His spring internship at HAREC will put Joseph's public speaking and communications skills to good use. Joseph will be working along-side staff and volunteers in the 4-H Farm Field Trip and Student Farm programs to deliver agricultural literacy, nutrition, and sustainability concepts to youth ages Kindergarten to 8th grade. Joseph will also be a guest blogger for Hansen News.
Imagine turning kitchen leftovers into an indoor garden and at the same time reinforcing concepts of recycling and reusing. Kitchen Scrap Gardening does just that!
HAREC is preparing for 2019 education season. This spring a new second grade classroom outreach lesson will roll out. The Kitchen Scrap Gardening lesson shows youth that some vegetable scraps that might otherwise end up in a compost pile can actually grow into new plants. Education Specialist II, Gwyn Vanoni, organized this new literature based lesson and received rave reviews from teachers and over 100 students Los Primeros School in Camarillo, grades K-2nd.
The lesson does not require much in the way of supplies. Scraps of scallions, lettuce, bok choy can be grown and harvested with just a pair of scissors in the kitchen. Carrot tops will regrow an edible, delicate garnish and celery can be harvested and replanted several times. Add paper pots, a bag of soil and some spray bottles and you have the makings for a classroom or after school garden lesson.
As a wrap-up, students will review that some plants can be re-grown without a seed and ponder the benefits or recycling some kitchen scraps rather than throwing them in the trash.
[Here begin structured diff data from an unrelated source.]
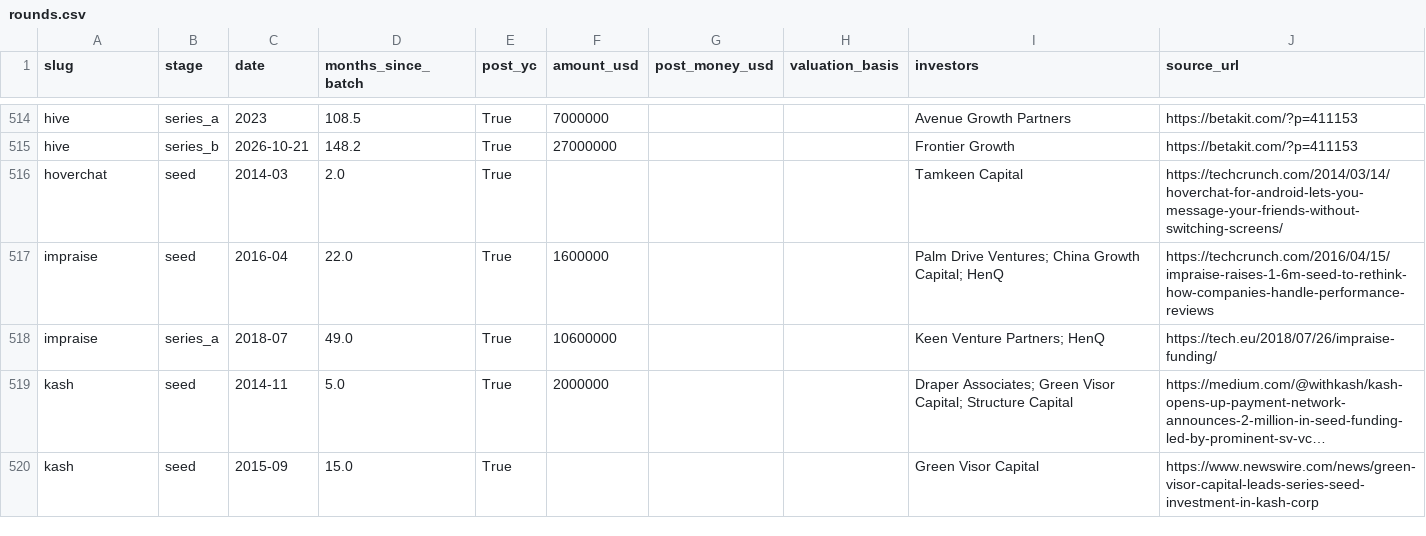
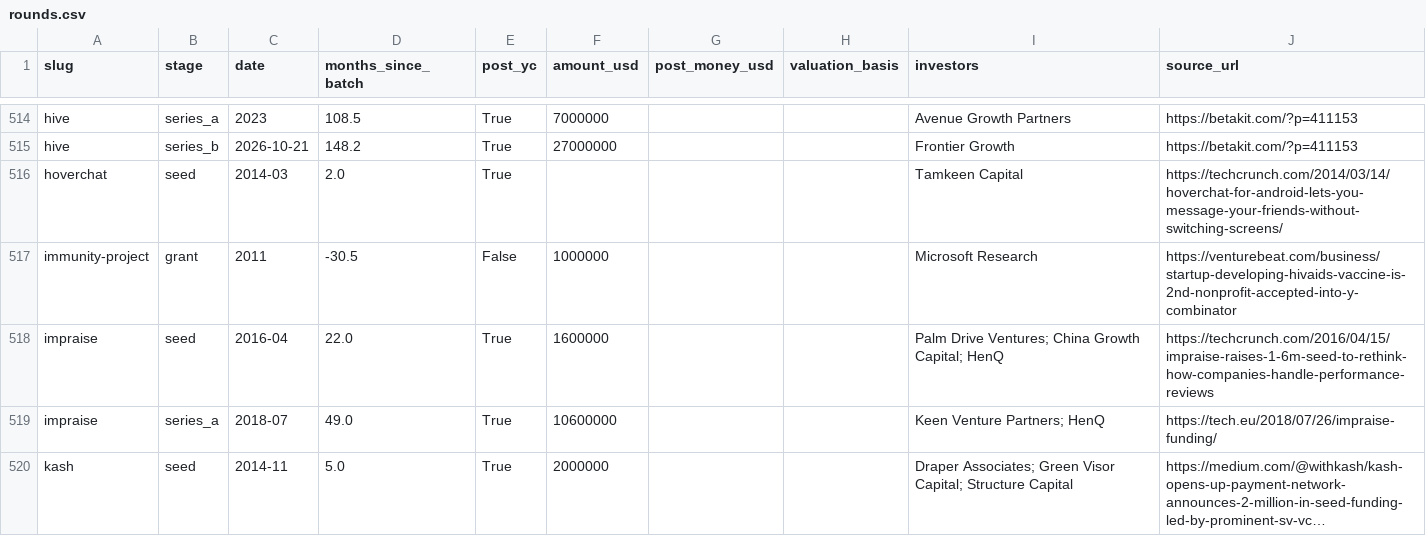
Before and after one commit to edison16a/yc-startup-life, a CSV file: data/rounds.csv, drawn as a sheet; only a part is shown, gaps mark what is left out; the shorter side is filled out with more unchanged rows; long unchanged cells end in ….

```diff
--- a/data/rounds.csv
+++ b/data/rounds.csv
@@ -516,2 +516,3 @@ hive,series_b,2026-10-21,148.2,True,27000000,,,Frontier Growth,https://betakit.c
 hoverchat,seed,2014-03,2.0,True,,,,Tamkeen Capital,https://techcrunch.com/2014/03/14/hoverchat-for-android-lets-you-message-your-friends-without-switching-screens/
+immunity-project,grant,2011,-30.5,False,1000000,,,Microsoft Research,https://venturebeat.com/business/startup-developing-hivaids-vaccine-is-2nd-nonprofit-accepted-into-y-combinator
 impraise,seed,2016-04,22.0,True,1600000,,,Palm Drive Ventures; China Growth Capital; HenQ,https://techcrunch.com/2016/04/15/impraise-raises-1-6m-seed-to-rethink-how-companies-handle-performance-reviews
```
Also changed, not shown: data/founders.csv, 3 other files.
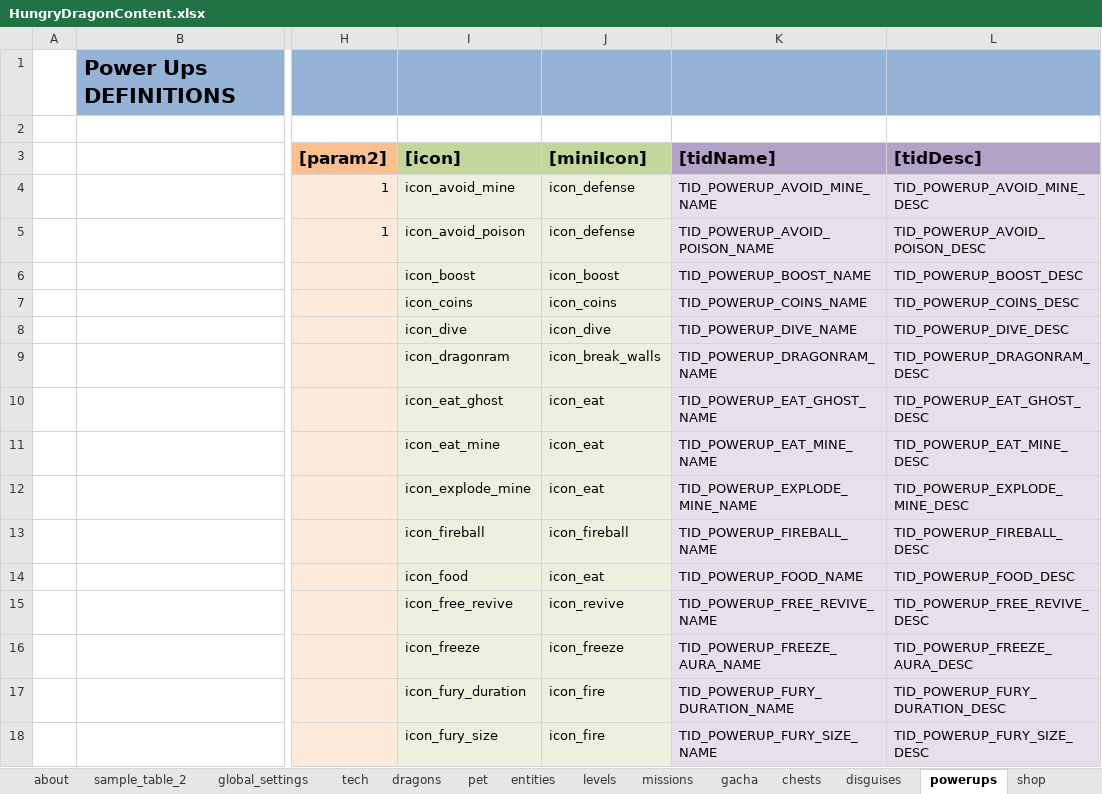
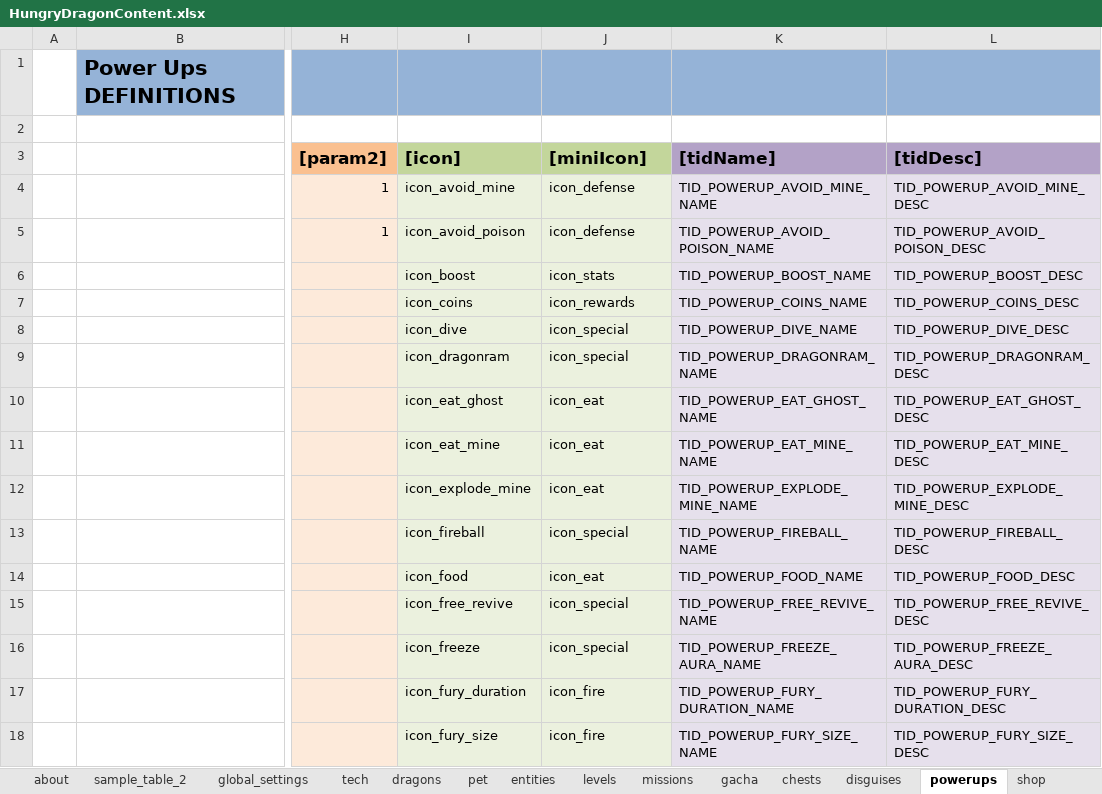
Before and after one commit to nam27062002/hello, an Excel workbook: Docs/Content/HungryDragonContent.xlsx, sheet powerups, drawn as a sheet; only a part is shown, gaps mark what is left out; values as stored, in another font and other column widths than the file's, no borders; table styles not drawn; the diff covers the shown part only; the diff names each change by its address in the sheet, - before the commit and + after, or states it on an @@ line.

```diff
--- a/Docs/Content/HungryDragonContent.xlsx (sheet powerups)
+++ b/Docs/Content/HungryDragonContent.xlsx (sheet powerups)
-J6 ([miniIcon]): icon_boost
+J6 ([miniIcon]): icon_stats
-J7 ([miniIcon]): icon_coins
+J7 ([miniIcon]): icon_rewards
-J8 ([miniIcon]): icon_dive
+J8 ([miniIcon]): icon_special
-J9 ([miniIcon]): icon_break_walls
+J9 ([miniIcon]): icon_special
-J13 ([miniIcon]): icon_fireball
+J13 ([miniIcon]): icon_special
-J15 ([miniIcon]): icon_revive
+J15 ([miniIcon]): icon_special
-J16 ([miniIcon]): icon_freeze
+J16 ([miniIcon]): icon_special
```
Also changed, not shown: 11 edited cells elsewhere in this sheet, sheet pet, charts or pictures, 4 other files.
4-H Classroom Outreach--Farm to School lessons delivered at the school site is available county-wide. Visit HAREC for more information on lessons offered. Over 2600 K-5th grade youth are reached each year; lessons are delivered by trained volunteers and staff.